The Mercy Corps team noted acute shortages of shelter, shelter repairs (plastic sheeting, flooring and materials for leaking barn and warehouse roofs where people are living) and tents. The majority of refugees, approximately 70-80, are living in abandoned buildings, tents they have set up themselves, or with local host families, rather than in organized refugee camps. In one village surveyed, a minimum of 25 individuals were found to be staying in each home. The critically cramped living conditions and shortages of mattresses, blankets and tent beds is rapidly contributing to the spread of diseases, including skin diseases, colds and flu, lice and possibly tuberculosis (TB). The Mercy Corps team witnessed young children sleeping day after day in barn stalls not more than five feet from cattle and chickens.
In every camp and settlement the team visited, IDPs requested medicine (including vitamins) for their sick, young and elderly. When queried on a ranking of greatest needs, IDPs and authorities agreed that medicines were of paramount concern. Colds and flu were evident throughout the camps, as were topical skin infections.

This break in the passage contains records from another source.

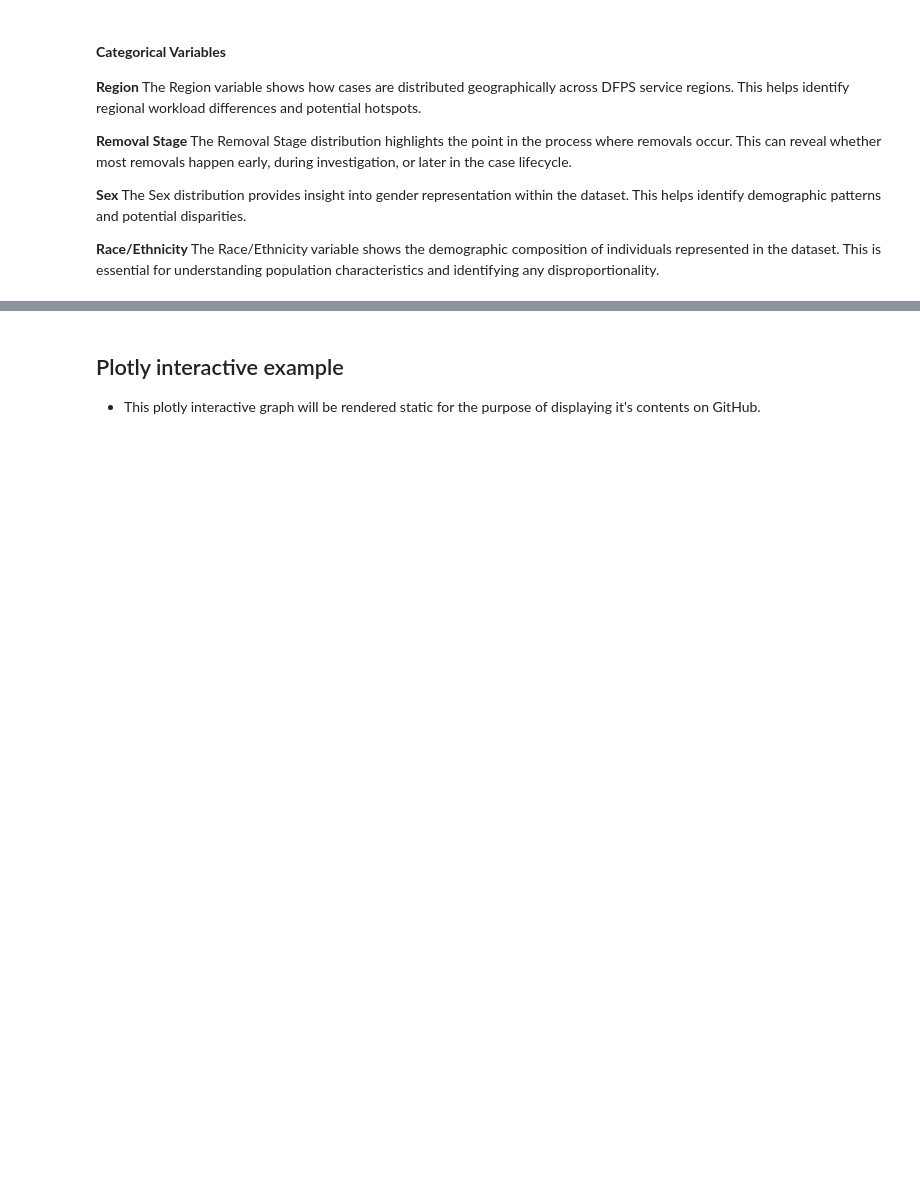
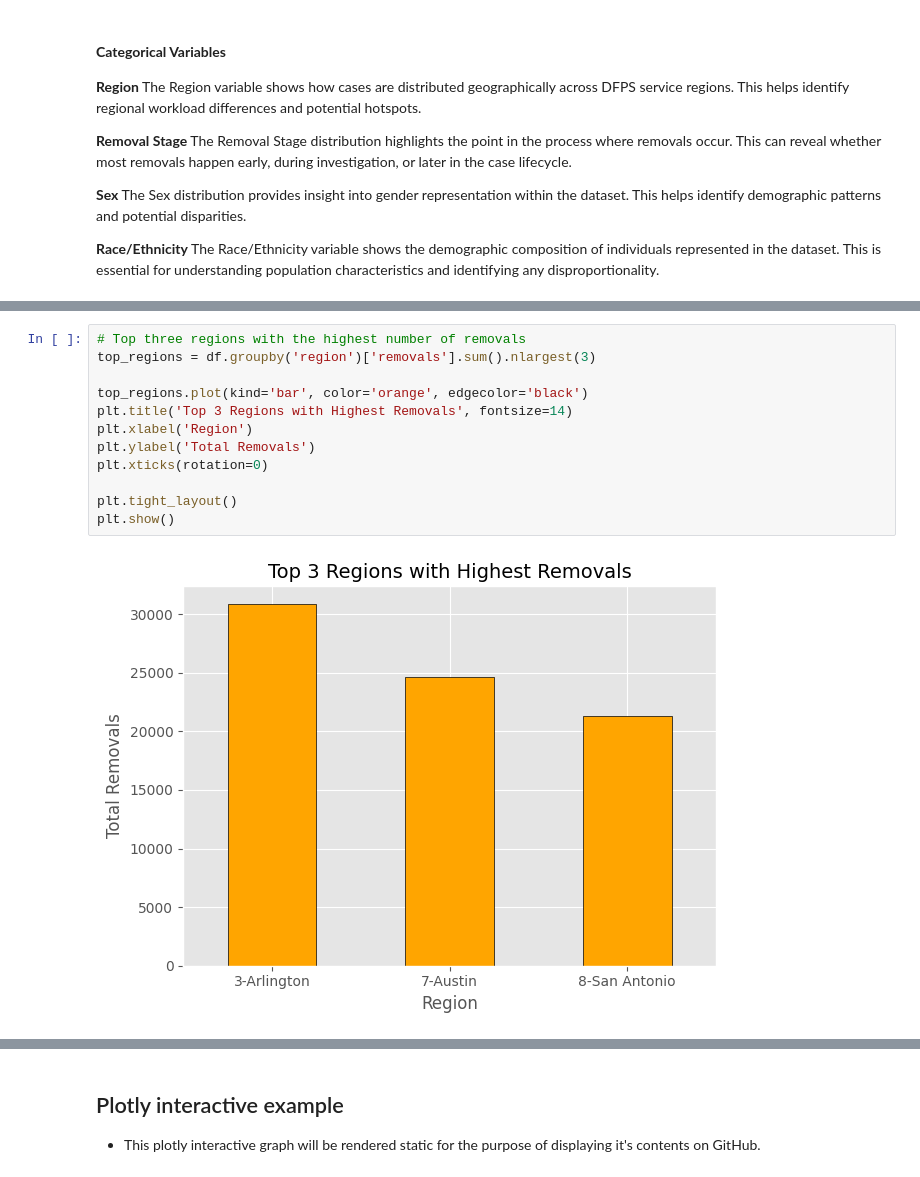
Before and after one commit to ahendrix83/data-analyst-portfolio, a Jupyter notebook: project1-eda/eda.ipynb, the cells around one changed output, grey strips where cells are left out. Drawn from its saved outputs; the diff is of its cells as text; blank space fills up the shorter version.

```diff
--- a/project1-eda/eda.ipynb
+++ b/project1-eda/eda.ipynb
@@ -252,0 +284,14 @@ plt.show()
+# %%
+# Top three regions with the highest number of removals
+top_regions = df.groupby('region')['removals'].sum().nlargest(3)
+
+top_regions.plot(kind='bar', color='orange', edgecolor='black')
+plt.title('Top 3 Regions with Highest Removals', fontsize=14)
+plt.xlabel('Region')
+plt.ylabel('Total Removals')
+plt.xticks(rotation=0)
+
+plt.tight_layout()
+plt.show()
+# %% [output]
+[figure, added]
```
Also changed, not shown: parts of 30 cells of this notebook, 1 other file.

Food, including baby formula (many women are not lactating due to stress and poor nutrition), is in inadequate supply in many areas or is not available due to prices beyond the reach of the most vulnerable. Areas of heaviest refugee concentration also have serious water and sanitation problems.
Plastic buckets, cooking utensils and hygiene items are desperately sought by the refugees, some of whom have not been able to wash for weeks and have now contracted skin infections, scabies and/or lice.
The Mercy Corps assessment team found that the conditions and numbers of displaced persons in Ingushetia clearly qualify the current crisis as a "humanitarian catastrophe." Based on the critical needs identified, Mercy Corps has launched an emergency relief program in Ingushetia. We have hired three Ingush nationals to manage this program. Mercy Corps is initially focusing on providing assistance to children under 12 who are living in "self-settled" areas and in the smaller tented camps around Nazran. We are distributing baby formula, baby clothing and diapers, blankets, children's medicines and vitamins. Additional items will be purchased and distributed as further needs are identified.
Mercy Corps is requesting $50,000 as seed money for a wider emergency relief operation in Ingushetia. At present, funding from Governments and international organizations is scarce. A gift now can provide vital start-up funds until other resources are secured.
Your support will be used to purchase urgently needed relief supplies including baby formula, baby clothing and diapers, blankets, children's medicines and vitamins. Assistance will be provided to those refugees living in "self-settled" areas (abandoned buildings, small tented areas, and with host families) who are not being served by UN or other relief operations. Mercy Corps has a strong track record of providing humanitarian assistance in places such as Kosovo, Bosnia and Central America - getting critical supplies to those children and families who need it most.
Interested parties or individuals can contact Matthew De Galan, Mercy Corps' Chief Development Officer, for more information at firstname.lastname@example.org or call 1-503-796-6800 x 242.
Since its founding in 1979, Mercy Corps has delivered more than $450 million in assistance to more than 65 countries around the world. Over 940f the agency's resources are allocated directly to programs that help the poor. Mercy Corps' programs serve children and families in Albania, Bosnia, Kosovo, Macedonia, Montenegro, Russia, Turkey, Azerbaijan, Lebanon, North Korea, the Philippines, Mongolia, Indonesia, Afghanistan, Pakistan, Kazakhstan, Kyrgyzstan, Tajikistan, Turkmenistan, Uzbekistan, Honduras, Nicaragua and the United States.